▸ **Work required**: Count every line in the following entries that holds the word "extends". Only the number should be given.

Data shown: Begin

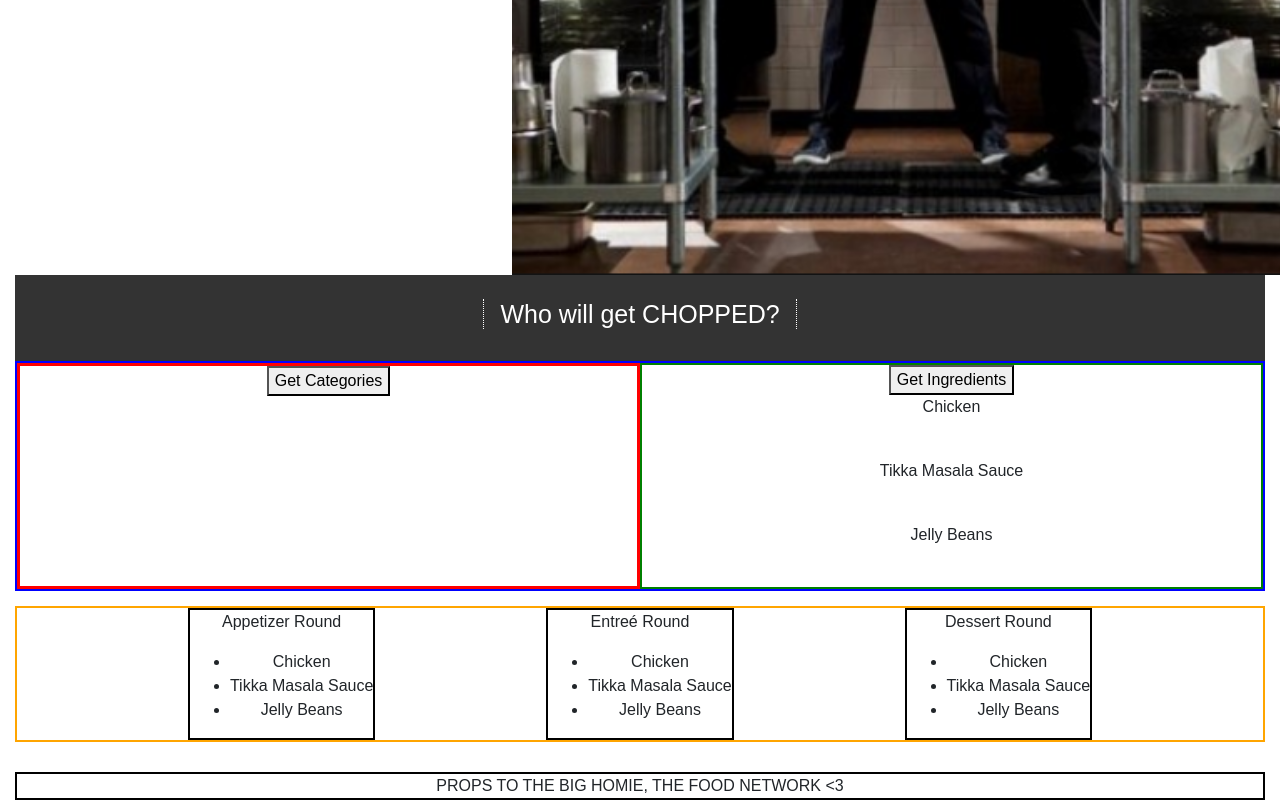
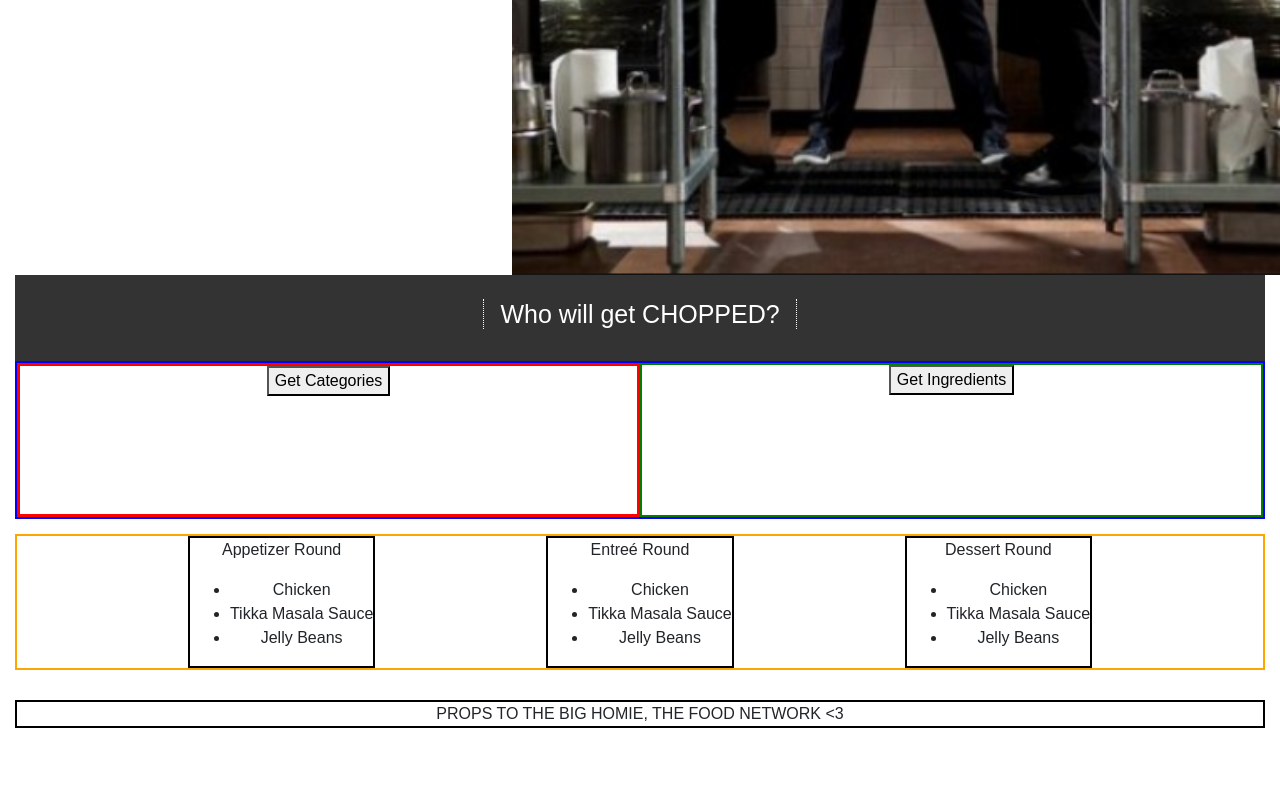
Before and after one commit to jalani2727/CHOPPDT, a React (Create React App) app: page / in a window 1280 px wide. Shown: the part 525-1325 px from the top of the page. After the commit the page ends 1253 px from the top, so only its background shows below. Built offline with nearby package versions, Linux system fonts and the light colour scheme.

Commit message:
draws the setState to the screen. Ingredients all share the same state however

```diff
--- a/src/App.js
+++ b/src/App.js
@@ -6,6 +6,7 @@ import Category from './Category Components/Category';
 import CategoryButton from './Category Components/CategoryButton';
 import Ingredient from './Ingredient Components/Ingredient';
 import Rounds from './Rounds Components/Rounds';
+import IngredientButton from './Ingredient Components/IngredientButton';
 
 import LandingPage from './LandingPage';
 
@@ -13,9 +14,10 @@ class App extends Component {
   constructor(props) {
     super(props);
     this.state={
-      noSelection:" ",
+
 
       categories:[
+        {name: "", img:""},
         {name: "Category1", img:"./img/relevantimage"},
         {name: "Category2", img:"./img/relevantimage"},
         {name: "Category3", img:"./img/relevantimage"},
@@ -26,6 +28,7 @@ class App extends Component {
       ],
 
       ingredients:[
+        {name:"", img:""},
         {name:"Ingredient1", img:"./img/relevantimage"},
         {name:"Ingredient2", img:"./img/relevantimage"},
         {name:"Ingredient3", img:"./img/relevantimage"},
@@ -50,19 +53,17 @@ class App extends Component {
 
     return (
 <div className="App">
+
   <div className="LandingPage">
     <LandingPage/>
   </div>
 
   <div className="container-fluid">
-
     <div id="App">
         <div id="Quote">
             <h1>Who will get CHOPPED?</h1>
         </div>
     </div>
-
-
 
             {/* Entire mid-section */}
     <div className= "categoriesAndIngredients">
@@ -70,18 +71,17 @@ class App extends Component {
       {/* Left Side */}
       <div className= "Category">
           <CategoryButton handler={this._setCategory}/>
-      <Category value={this.state.categories.randomCategory}/>
+          <Category value={this.state.categories[0]}/>
       </div>
 
       {/* Right Side */}
       <div className="Ingredients">
-  <button>Get Ingredients</button>
-      <p>Chicken</p>
-      <Ingredient/>
-      <p>Tikka Masala Sauce</p>
-      <Ingredient/>
-      <p>Jelly Beans</p>
-      <Ingredient/>
+          <IngredientButton handler={this._setIngredients}/>
+
+          <Ingredient value={this.state.ingredients[0]}/>
+          <Ingredient value={this.state.ingredients[0]}/>
+          <Ingredient value={this.state.ingredients[0]}/>
+
       </div>
 
     </div>
@@ -109,8 +109,6 @@ class App extends Component {
     PROPS TO THE BIG HOMIE, THE FOOD NETWORK &lt;3
     </footer>
 
-
-
   </div>
 </div>
     );
@@ -127,9 +125,16 @@ PROPS TO THE BIG HOMIE, THE FOOD NETWORK &lt;3
   }
 
   _setIngredients = () => {
-    this.setState({
+    var randomIngredient1 = this.state.ingredients[Math.floor(Math.random() * this.state.ingredients.length)];
+    var randomIngredient2 = this.state.ingredients[Math.floor(Math.random() * this.state.ingredients.length)];
+    var randomIngredient3 = this.state.ingredients[Math.floor(Math.random() * this.state.ingredients.length)];
+    this.setState(
+      {
+        ingredients:
+          [randomIngredient1, randomIngredient2, randomIngredient3],
 
-    })
+      }
+    )
   }
 }
 
--- a/src/Category Components/Category.js
+++ b/src/Category Components/Category.js
@@ -1,10 +1,12 @@
 import React, {component} from 'react';
 
 const Category = (props) =>{
+    console.log(props);
+    // debugger;
     return(
         <div>
-        <img src=""/>
-        <p>{props.value}</p>
+        <img src={props.value.img}/>
+        <p>{props.value.name}</p>
         </div>
     )
 }
--- a/src/Ingredient Components/Ingredient.js
+++ b/src/Ingredient Components/Ingredient.js
@@ -1,9 +1,14 @@
 import React, {component} from 'react';
 
-const Ingredient = () => {
+const Ingredient = (props) => {
+    console.log(props);
+    // debugger;
     return(
-    <img src=""/>
-)
+        <div>
+        <img src={props.value.img}/>
+        <p>{props.value.name}</p>
+        </div>
+    )
 }
 
 
--- /dev/null
+++ b/src/Ingredient Components/IngredientButton.js
@@ -0,0 +1,13 @@
+import React, {Component} from 'react';
+
+// This structure might not be identical to the CatergoryButton structure.
+
+const IngredientButton = (props) =>{
+    return (
+        <button onClick={props.handler}>Get Ingredients</button>
+    )
+}
+
+
+
+export default IngredientButton;
```
Also changed, not shown: src/Helper_Functions/setIngredient.js (added, +9 -0 lines). Lines whose indentation alone changed are shown as unchanged.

Data shown: End

▸ **Solution below**: 5